First, there is the large amount of grain and other food staples that Russia and Ukraine export that will be disrupted by the Russian invasion. For example, Russia and Ukraine make up 28% of global wheat exports. Ukraine alone constitutes 14% of global corn exports. In isolation, we have the ability to collectively handle the shock of these production/export losses without too much trouble. I read an article recently that said that Ukrainian exports made up only 2.2% of all calories consumed on the planet. We can manage that - especially because Russia and Ukraine do not make up a significant portion of rice or soybean production, which are easy high yield staple replacements for wheat and corn.

But then add on the second disruptor, the loss of fertilizer exports. As a background, there are basically three key components that make up any fertilizer: nitrogen, phosphorous, and potassium. These three constitute the numbers (xx-xx-xx) you see on the label of any fertilizer you buy at the store. It so happens that Russia is a major global exporter of all three components of fertilizers. Russia makes up 14% of global phosphorous exports, 15% of nitrogen exports, and (together with Belarus) 37% of potassium exports. Shortages (or prohibitively high costs) of fertilizer means we should expect to start seeing lower crop yields in the upcoming growing seasons. Again, on its own, this is a system shock we could handle. But can we handle it concurrently with the loss of Ukrainian grain exports?
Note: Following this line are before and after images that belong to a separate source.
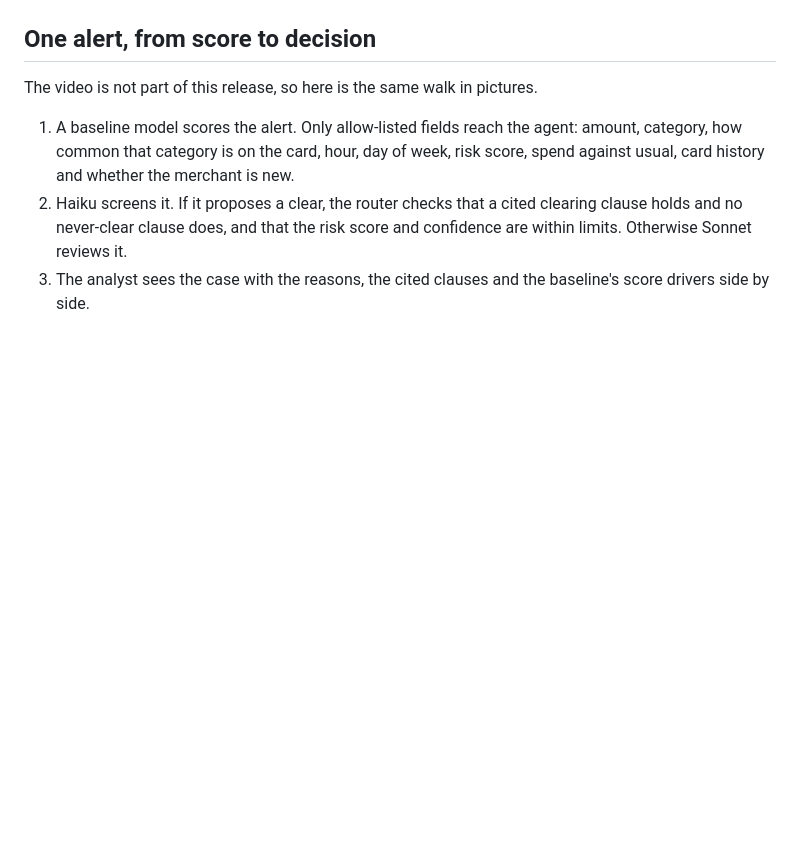
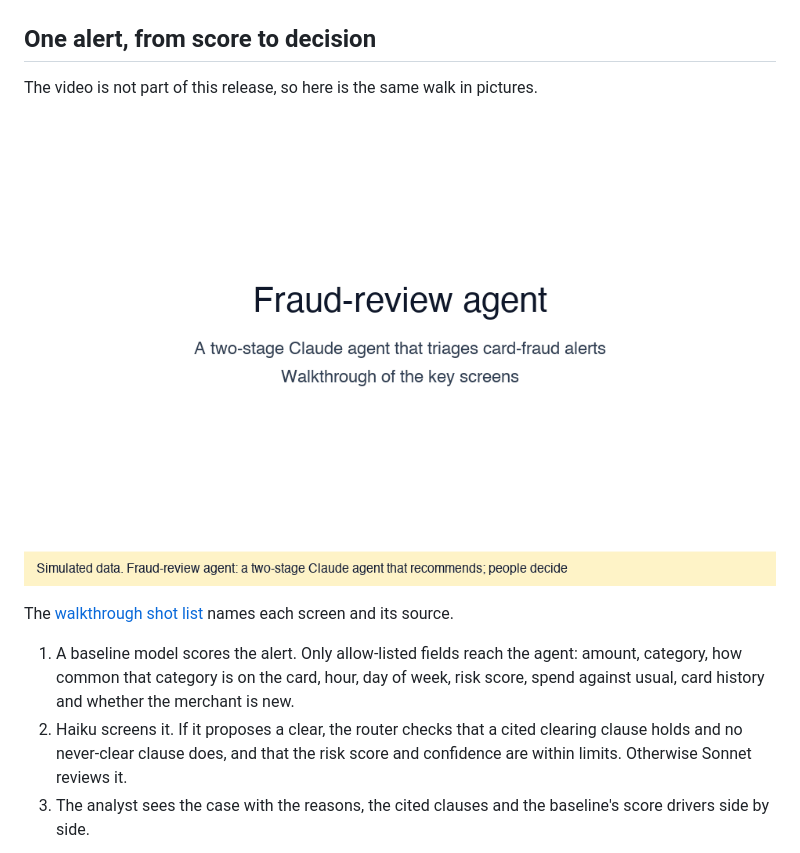
Before and after one commit to biplob819/fraud-review-bedrock, a Markdown page: docs/project.md, the part around the change. Drawn GitHub-style; pictures changed too: docs/assets/walkthrough.gif (added); blank space fills up the shorter version.

```diff
--- a/docs/project.md
+++ b/docs/project.md
@@ -11,6 +11,10 @@ Card-fraud teams review many alerts, and most turn out to be legitimate. This ag
 ## One alert, from score to decision
 
 The video is not part of this release, so here is the same walk in pictures.
+
+![Walkthrough of the key screens](assets/walkthrough.gif)
+
+The [walkthrough shot list](walkthrough.md) names each screen and its source.
 
 1. A baseline model scores the alert. Only allow-listed fields reach the agent: amount, category, how common that category is on the card, hour, day of week, risk score, spend against usual, card history and whether the merchant is new.
 2. Haiku screens it. If it proposes a clear, the router checks that a cited clearing clause holds and no never-clear clause does, and that the risk score and confidence are within limits. Otherwise Sonnet reviews it.
```
Also changed, not shown: changelog.md (+1 -0 lines), docs/walkthrough.md (added, +21 -0 lines), 4 other files.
Now I start to get a little concerned.

But maybe we can quickly ramp up production domestically or elsewhere and move things around to compensate, right? That is where persistent disruptions in global supply chain comes into the picture. Everyone is feeling the frustrations caused by breakdowns of the supply chain as we have experienced increased levels of shortages among retailers and elsewhere. Should these issues persist, it will substantially hamper our ability to respond to the disruptions from the loss of grain and fertilizer exports.

In reality, these problems are going to be felt far worse in countries that are poorer or unable to produce their own food. So why should that be our problem in North America? Because these food shortages elsewhere will be incredibly destabilizing in those countries and has the power to topple multiple governments. We are already beginning to see the genesis of this unrest in the last couple weeks in places like Peru, Sri Lanka, and Pakistan. History clearly shows that when governments are overthrown due to rioting hungry citizens, what replaces the ousted government is often far worse. Napoleon replaced the French monarch. The Bolsheviks replaced the Russian tsar, Nazis replaced the Weimar Republic, and so on and so on. This gives me little confidence that we can firewall the problems arising out of these destabilized countries. On top of that, we unfortunately depend on many of these same countries to supply commodities and materials necessary for maintaining our own economy. Add to that the fact that we have geopolitical opponents in Russia and China who will be waiting with open arms to bring these countries under their wing. Overall, this is not a good recipe.

I am not saying that we need to go all doomsday prepper and start hoarding (yet), but if there ever was a time that we, individually, needed to start putting some food and extra necessities aside, I think that time is now. I know this is an investment site, but one investment we should not be neglecting is our own preparation. Time to start working on our gardening skills, or improving our cooking abilities so we can be less dependent on grocery stores, eating out and less wasteful with food in general.

Politically, it is time to pull our head out of the sand get serious about ramping up domestic commodity production, starting with industrial metals and materials (fertilizer material, copper, lithium, nickel, zinc, silver, palladium, antimony, and so on). Unpopular opinion on here, I know... But this post is primarily about food supply, so maybe another day.

Now I talked myself into a worry, time to go Netflix binge so I don’t have to deal with the anxiety of it all.